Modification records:

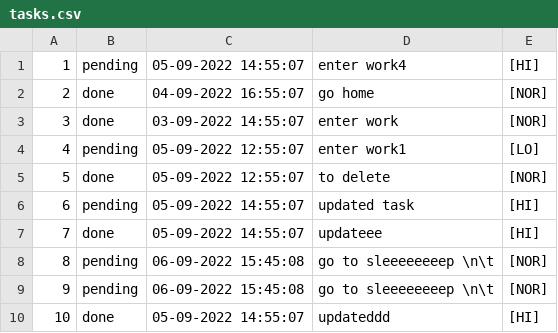
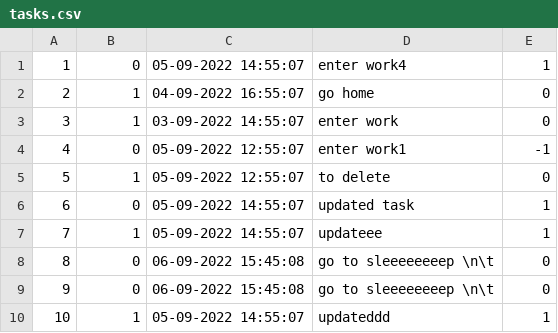
Before and after one commit to ogi1998/ToDo-Application, a CSV file: tasks.csv, drawn as a sheet.

Commit message:
refactored add method with new data types

```diff
--- a/tasks.csv
+++ b/tasks.csv
@@ -1,10 +1,10 @@
-1, pending, 05-09-2022 14:55:07, enter work4, [HI]
-2, done, 04-09-2022 16:55:07, go home, [NOR]
-3, done, 03-09-2022 14:55:07, enter work, [NOR]
-4, pending, 05-09-2022 12:55:07, enter work1, [LO]
-5, done, 05-09-2022 12:55:07, to delete, [NOR]
-6, pending, 05-09-2022 14:55:07, updated task, [HI]
-7, done, 05-09-2022 14:55:07, updateee, [HI]
-8, pending, 06-09-2022 15:45:08, go to sleeeeeeeep \n\t, [NOR]
-9, pending, 06-09-2022 15:45:08, go to sleeeeeeeep \n\t, [NOR]
-10, done, 05-09-2022 14:55:07, updateddd, [HI]
+1, 0, 05-09-2022 14:55:07, enter work4, 1
+2, 1, 04-09-2022 16:55:07, go home, 0
+3, 1, 03-09-2022 14:55:07, enter work, 0
+4, 0, 05-09-2022 12:55:07, enter work1, -1
+5, 1, 05-09-2022 12:55:07, to delete, 0
+6, 0, 05-09-2022 14:55:07, updated task, 1
+7, 1, 05-09-2022 14:55:07, updateee, 1
+8, 0, 06-09-2022 15:45:08, go to sleeeeeeeep \n\t, 0
+9, 0, 06-09-2022 15:45:08, go to sleeeeeeeep \n\t, 0
+10, 1, 05-09-2022 14:55:07, updateddd, 1
```
Also changed, not shown: 4 other files.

**DESCRIPTION OF THE TASK:**
The lines to return are those in the entries above that hold "updateee".

**RESPONSE:**
-7, done, 05-09-2022 14:55:07, updateee, [HI]
+7, 1, 05-09-2022 14:55:07, updateee, 1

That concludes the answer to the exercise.